= TO DO =
Pick every line out of the entries below that has the string "shape", and copy it.

= Dataset records =
▼

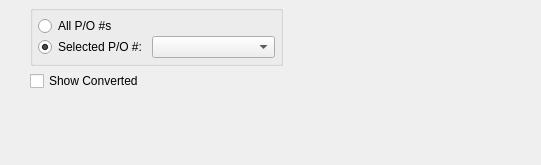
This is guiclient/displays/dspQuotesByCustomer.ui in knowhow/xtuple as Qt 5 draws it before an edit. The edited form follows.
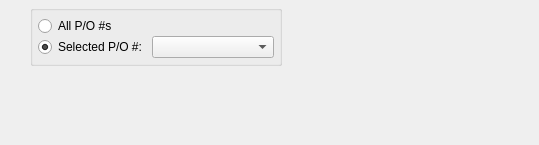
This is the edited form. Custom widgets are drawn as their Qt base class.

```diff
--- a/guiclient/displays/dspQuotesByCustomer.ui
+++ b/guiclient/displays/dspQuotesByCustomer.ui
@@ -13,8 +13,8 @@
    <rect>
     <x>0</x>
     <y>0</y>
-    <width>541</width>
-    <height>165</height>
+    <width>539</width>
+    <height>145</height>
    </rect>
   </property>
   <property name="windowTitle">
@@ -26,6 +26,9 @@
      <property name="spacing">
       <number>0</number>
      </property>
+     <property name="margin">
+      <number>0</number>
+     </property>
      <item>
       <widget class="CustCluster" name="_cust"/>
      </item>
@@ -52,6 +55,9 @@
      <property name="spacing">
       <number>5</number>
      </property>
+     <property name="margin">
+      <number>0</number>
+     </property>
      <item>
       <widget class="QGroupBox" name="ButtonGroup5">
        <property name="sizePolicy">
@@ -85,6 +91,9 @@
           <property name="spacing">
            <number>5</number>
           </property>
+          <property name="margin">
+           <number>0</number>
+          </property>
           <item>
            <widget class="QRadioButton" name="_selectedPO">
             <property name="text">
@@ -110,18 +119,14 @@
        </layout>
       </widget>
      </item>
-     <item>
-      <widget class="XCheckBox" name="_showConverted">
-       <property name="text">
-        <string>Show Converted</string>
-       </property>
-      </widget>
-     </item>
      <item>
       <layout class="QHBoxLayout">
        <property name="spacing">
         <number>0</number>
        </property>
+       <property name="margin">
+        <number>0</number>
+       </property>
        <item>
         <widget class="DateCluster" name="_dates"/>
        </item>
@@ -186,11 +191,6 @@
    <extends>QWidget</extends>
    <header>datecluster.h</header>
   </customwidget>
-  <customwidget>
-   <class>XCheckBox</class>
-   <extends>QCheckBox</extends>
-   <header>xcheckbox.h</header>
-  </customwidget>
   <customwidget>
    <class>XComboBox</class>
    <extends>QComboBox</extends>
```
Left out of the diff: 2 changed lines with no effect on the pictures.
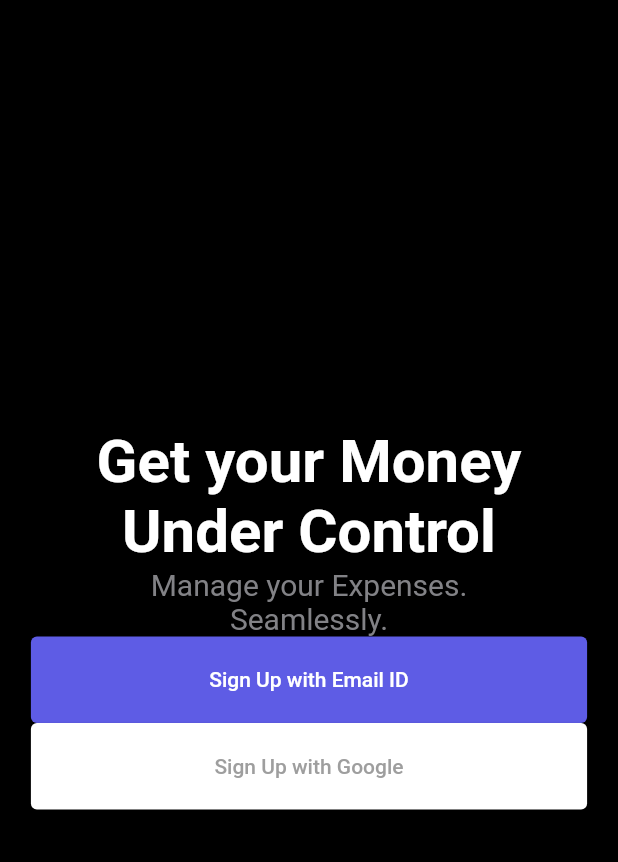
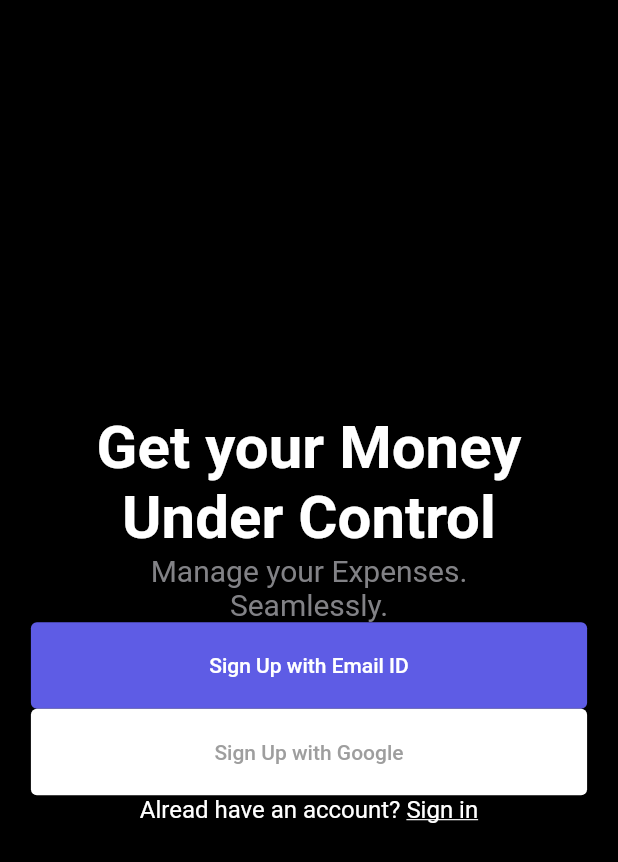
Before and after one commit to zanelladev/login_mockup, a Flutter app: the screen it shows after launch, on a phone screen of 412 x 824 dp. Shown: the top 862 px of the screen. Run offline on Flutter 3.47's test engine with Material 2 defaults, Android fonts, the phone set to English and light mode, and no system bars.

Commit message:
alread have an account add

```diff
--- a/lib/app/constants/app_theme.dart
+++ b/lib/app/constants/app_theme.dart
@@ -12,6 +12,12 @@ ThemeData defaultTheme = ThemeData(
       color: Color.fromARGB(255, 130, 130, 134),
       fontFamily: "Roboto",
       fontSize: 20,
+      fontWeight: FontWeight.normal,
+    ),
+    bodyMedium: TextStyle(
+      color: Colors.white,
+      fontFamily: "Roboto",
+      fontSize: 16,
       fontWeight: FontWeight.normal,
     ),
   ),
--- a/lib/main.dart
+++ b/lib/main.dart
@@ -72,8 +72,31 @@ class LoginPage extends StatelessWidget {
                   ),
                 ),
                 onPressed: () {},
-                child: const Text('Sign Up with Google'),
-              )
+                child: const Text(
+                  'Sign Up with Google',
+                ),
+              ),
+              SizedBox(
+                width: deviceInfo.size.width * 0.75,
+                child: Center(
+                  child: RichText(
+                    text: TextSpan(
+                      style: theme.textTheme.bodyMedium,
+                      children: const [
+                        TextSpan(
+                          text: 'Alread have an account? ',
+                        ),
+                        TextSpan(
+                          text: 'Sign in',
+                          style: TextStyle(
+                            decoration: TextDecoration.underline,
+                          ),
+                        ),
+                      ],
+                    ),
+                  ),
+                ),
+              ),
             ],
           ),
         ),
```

▲
▼

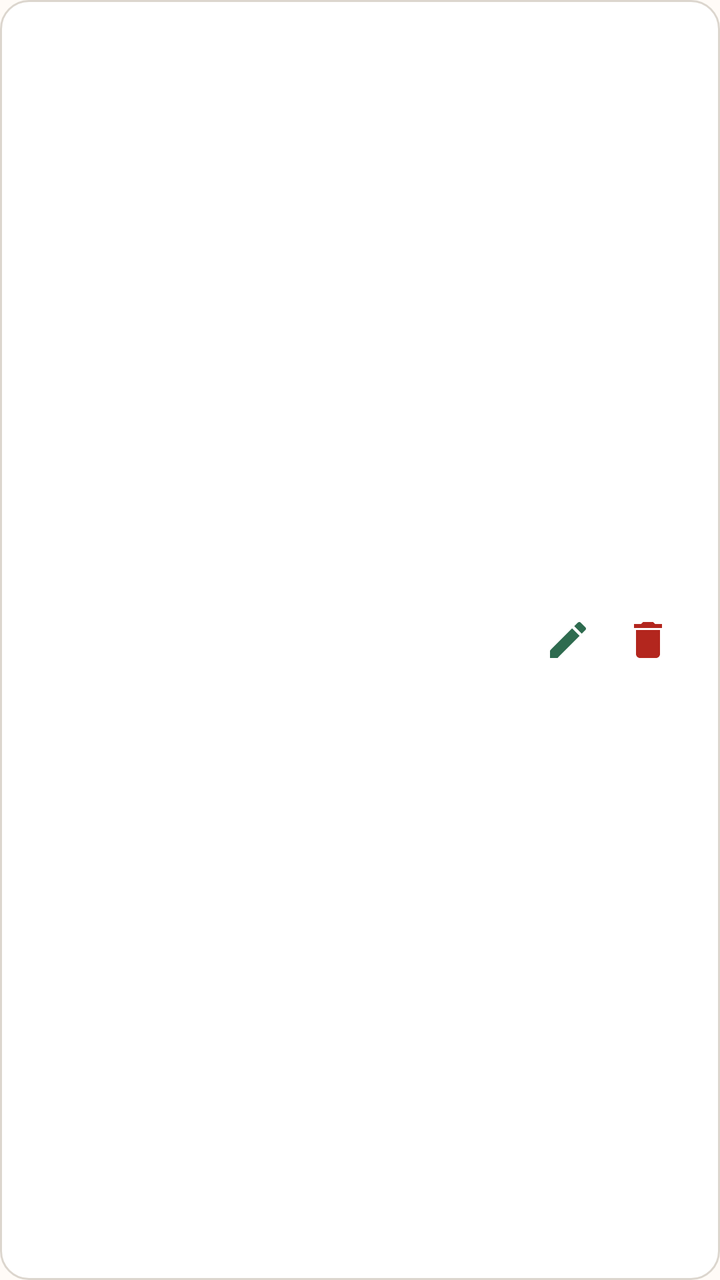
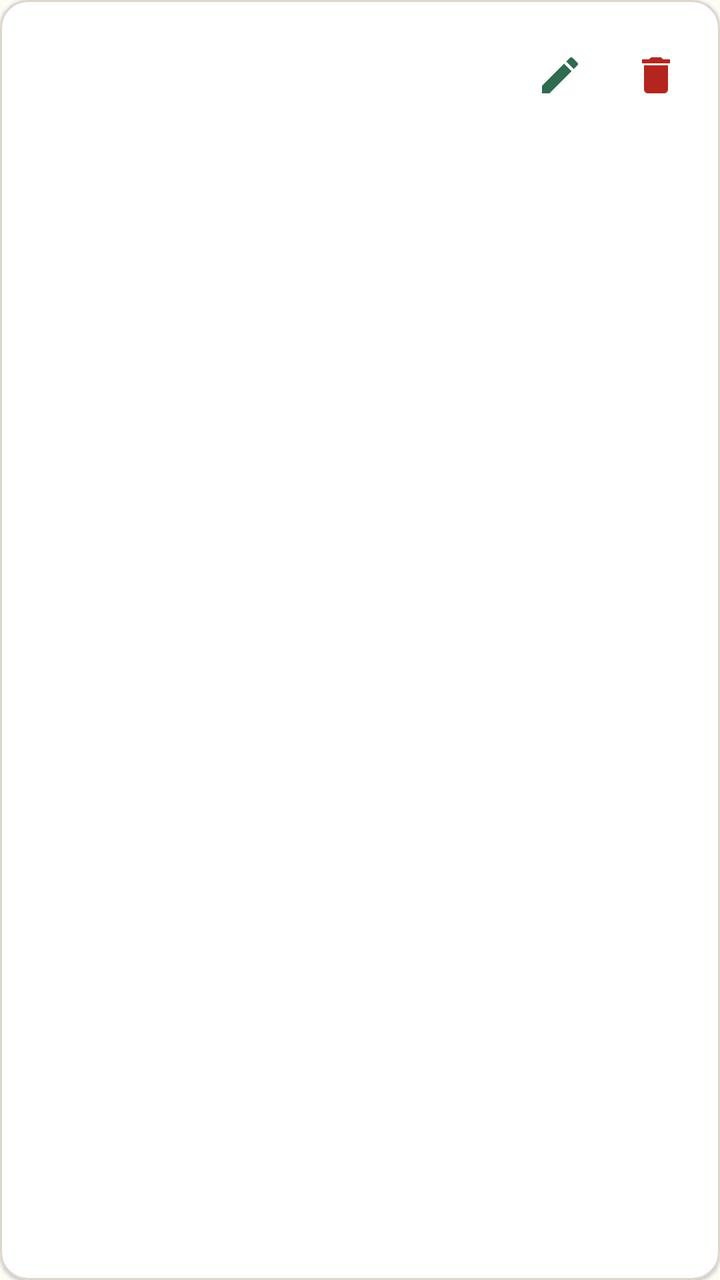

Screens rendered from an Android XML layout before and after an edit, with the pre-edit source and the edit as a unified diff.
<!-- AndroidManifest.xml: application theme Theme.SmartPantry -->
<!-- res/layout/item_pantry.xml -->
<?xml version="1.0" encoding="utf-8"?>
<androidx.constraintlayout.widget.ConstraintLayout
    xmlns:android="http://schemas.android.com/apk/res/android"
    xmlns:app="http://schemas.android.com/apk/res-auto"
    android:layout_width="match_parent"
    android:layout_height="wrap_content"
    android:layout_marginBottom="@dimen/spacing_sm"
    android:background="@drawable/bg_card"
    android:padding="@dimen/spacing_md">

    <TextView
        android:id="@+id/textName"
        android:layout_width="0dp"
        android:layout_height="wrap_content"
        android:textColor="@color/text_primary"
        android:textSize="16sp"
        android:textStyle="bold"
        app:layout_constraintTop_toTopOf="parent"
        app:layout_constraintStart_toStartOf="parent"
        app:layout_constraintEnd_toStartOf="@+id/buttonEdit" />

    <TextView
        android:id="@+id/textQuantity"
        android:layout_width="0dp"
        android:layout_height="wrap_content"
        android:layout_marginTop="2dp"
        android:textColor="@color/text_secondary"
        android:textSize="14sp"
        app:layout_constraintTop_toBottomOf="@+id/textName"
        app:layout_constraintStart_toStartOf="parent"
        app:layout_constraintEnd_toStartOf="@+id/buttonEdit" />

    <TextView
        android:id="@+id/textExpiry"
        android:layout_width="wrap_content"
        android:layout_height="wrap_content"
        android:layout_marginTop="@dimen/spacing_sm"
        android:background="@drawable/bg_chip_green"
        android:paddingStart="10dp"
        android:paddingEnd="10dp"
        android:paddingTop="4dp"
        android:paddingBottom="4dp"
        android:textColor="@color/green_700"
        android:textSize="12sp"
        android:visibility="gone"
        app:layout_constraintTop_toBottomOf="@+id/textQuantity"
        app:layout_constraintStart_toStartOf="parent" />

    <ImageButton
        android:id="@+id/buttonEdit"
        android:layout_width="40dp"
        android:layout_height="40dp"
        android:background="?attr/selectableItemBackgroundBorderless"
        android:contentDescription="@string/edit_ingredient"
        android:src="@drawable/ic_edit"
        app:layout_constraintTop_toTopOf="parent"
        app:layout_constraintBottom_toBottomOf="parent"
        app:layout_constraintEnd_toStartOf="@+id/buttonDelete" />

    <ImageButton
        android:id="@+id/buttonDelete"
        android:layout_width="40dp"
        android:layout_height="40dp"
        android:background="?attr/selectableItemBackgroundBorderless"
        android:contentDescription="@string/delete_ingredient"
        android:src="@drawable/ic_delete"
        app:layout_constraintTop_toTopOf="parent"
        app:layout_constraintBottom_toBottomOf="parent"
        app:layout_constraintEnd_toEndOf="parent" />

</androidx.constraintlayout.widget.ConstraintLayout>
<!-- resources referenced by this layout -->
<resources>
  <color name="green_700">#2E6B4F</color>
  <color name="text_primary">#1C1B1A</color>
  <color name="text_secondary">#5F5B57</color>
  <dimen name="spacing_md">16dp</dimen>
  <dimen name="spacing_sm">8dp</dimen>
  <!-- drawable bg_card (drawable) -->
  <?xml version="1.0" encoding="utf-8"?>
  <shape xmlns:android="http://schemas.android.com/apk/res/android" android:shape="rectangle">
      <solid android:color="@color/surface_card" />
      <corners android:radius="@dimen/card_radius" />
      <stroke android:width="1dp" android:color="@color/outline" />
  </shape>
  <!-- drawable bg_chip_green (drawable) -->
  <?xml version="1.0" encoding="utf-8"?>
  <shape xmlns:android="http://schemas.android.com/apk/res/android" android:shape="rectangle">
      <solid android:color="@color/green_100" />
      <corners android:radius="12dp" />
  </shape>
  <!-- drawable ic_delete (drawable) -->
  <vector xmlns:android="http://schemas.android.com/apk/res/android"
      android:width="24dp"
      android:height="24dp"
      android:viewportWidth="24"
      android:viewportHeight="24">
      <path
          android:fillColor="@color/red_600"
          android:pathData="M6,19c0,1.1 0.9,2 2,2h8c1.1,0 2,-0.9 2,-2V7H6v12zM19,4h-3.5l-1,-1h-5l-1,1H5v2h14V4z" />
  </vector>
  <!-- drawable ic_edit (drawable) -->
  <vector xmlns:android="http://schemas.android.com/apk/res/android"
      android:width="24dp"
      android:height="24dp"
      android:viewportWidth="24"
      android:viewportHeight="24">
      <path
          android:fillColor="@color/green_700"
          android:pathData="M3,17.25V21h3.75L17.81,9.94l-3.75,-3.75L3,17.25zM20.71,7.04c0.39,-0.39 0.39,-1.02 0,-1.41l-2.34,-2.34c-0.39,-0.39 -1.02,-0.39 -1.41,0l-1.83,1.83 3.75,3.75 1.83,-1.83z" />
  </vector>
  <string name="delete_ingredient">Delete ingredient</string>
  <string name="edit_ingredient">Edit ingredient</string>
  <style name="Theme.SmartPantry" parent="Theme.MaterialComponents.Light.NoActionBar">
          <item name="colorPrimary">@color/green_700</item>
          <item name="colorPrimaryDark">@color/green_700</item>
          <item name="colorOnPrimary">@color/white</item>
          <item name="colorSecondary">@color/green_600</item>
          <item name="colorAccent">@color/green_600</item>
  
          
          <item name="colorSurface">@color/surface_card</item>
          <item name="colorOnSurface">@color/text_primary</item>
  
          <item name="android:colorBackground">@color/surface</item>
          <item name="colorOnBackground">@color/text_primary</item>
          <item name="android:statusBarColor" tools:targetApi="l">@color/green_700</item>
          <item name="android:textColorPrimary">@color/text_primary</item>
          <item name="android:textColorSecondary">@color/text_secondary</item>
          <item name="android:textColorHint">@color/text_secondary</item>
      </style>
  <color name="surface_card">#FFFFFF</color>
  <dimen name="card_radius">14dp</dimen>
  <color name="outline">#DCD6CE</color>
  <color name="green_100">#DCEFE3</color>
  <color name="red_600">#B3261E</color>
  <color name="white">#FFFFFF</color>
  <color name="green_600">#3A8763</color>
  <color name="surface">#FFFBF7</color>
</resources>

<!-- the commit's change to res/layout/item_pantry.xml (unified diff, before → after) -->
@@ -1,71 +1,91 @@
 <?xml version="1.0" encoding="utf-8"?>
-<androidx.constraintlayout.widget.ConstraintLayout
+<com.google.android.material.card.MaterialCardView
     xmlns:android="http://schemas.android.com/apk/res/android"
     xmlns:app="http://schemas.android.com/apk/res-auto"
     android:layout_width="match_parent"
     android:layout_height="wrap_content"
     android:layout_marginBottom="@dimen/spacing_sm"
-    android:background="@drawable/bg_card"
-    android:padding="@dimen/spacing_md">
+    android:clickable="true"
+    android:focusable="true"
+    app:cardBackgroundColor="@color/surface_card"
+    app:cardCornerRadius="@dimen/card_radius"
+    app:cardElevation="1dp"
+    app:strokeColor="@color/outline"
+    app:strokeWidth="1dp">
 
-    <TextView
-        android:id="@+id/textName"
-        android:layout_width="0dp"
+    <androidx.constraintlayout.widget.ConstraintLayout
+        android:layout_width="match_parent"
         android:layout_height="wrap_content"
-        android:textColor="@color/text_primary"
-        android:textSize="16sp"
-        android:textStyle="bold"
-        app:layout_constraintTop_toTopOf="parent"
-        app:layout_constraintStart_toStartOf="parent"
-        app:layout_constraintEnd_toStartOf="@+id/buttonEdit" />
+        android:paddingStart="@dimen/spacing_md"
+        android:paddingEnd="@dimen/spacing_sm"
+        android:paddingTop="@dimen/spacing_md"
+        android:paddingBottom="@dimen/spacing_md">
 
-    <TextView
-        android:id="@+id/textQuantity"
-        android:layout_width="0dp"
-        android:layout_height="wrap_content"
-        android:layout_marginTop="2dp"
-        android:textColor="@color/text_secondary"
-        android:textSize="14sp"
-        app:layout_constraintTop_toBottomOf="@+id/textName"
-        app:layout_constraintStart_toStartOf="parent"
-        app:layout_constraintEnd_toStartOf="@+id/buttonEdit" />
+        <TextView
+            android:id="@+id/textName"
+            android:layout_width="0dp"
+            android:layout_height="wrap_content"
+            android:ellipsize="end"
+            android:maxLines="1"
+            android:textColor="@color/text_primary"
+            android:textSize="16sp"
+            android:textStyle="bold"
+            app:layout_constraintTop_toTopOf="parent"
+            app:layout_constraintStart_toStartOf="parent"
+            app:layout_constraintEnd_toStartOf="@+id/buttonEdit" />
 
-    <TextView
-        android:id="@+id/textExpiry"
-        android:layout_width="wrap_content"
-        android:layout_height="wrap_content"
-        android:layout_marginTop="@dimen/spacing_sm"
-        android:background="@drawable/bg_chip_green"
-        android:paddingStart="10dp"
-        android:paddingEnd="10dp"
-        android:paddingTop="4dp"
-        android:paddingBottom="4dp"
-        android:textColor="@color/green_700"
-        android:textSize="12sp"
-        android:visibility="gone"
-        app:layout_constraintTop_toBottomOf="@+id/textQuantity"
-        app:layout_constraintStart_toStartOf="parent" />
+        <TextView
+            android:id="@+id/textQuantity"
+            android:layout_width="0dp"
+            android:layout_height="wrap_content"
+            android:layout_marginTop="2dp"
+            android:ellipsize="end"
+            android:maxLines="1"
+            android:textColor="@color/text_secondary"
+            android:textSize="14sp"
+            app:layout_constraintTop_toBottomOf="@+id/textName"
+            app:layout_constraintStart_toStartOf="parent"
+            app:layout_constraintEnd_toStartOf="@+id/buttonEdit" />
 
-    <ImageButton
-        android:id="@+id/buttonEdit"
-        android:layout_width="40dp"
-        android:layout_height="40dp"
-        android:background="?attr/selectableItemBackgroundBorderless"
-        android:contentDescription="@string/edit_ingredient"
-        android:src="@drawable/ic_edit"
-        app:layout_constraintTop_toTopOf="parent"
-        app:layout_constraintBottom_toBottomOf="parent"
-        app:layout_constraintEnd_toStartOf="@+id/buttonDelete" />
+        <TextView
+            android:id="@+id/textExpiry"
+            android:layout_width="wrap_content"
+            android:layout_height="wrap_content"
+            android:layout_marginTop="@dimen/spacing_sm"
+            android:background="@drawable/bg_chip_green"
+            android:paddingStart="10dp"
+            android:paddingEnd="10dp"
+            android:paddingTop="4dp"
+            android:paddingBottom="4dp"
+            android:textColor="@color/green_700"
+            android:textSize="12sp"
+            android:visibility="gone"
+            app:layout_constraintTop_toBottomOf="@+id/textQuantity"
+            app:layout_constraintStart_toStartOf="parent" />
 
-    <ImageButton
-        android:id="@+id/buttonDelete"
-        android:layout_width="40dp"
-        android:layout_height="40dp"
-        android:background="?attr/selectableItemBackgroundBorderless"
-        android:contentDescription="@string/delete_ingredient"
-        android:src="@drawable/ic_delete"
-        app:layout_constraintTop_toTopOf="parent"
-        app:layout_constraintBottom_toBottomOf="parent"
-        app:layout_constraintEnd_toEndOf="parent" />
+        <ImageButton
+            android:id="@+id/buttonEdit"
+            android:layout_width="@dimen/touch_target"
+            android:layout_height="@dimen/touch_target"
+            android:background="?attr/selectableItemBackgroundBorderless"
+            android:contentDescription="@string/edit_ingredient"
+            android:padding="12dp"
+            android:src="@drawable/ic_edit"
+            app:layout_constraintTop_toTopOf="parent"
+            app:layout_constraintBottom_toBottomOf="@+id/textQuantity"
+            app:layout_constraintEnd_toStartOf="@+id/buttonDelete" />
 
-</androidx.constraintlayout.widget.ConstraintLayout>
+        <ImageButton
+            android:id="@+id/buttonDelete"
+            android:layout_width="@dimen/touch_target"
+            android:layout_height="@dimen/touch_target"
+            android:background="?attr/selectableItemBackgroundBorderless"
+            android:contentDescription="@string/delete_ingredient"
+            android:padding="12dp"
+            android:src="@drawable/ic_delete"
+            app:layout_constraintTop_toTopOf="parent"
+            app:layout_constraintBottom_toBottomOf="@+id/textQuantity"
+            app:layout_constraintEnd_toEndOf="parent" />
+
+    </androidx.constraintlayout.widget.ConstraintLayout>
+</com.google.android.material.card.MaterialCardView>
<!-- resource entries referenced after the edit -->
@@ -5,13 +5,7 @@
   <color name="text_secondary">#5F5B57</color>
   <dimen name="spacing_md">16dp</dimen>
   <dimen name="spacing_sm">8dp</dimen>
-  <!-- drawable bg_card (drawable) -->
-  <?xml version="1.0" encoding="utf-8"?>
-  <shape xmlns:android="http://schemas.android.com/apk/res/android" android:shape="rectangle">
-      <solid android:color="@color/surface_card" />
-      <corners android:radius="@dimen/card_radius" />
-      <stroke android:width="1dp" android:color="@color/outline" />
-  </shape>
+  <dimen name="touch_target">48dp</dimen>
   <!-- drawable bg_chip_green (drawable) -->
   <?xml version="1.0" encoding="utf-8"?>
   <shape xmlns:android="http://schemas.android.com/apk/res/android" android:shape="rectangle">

▲

= SOLUTION TO THIS TASK =
  <shape xmlns:android="http://schemas.android.com/apk/res/android" android:shape="rectangle">
  </shape>
  <shape xmlns:android="http://schemas.android.com/apk/res/android" android:shape="rectangle">
  </shape>
-  <shape xmlns:android="http://schemas.android.com/apk/res/android" android:shape="rectangle">
-  </shape>
   <shape xmlns:android="http://schemas.android.com/apk/res/android" android:shape="rectangle">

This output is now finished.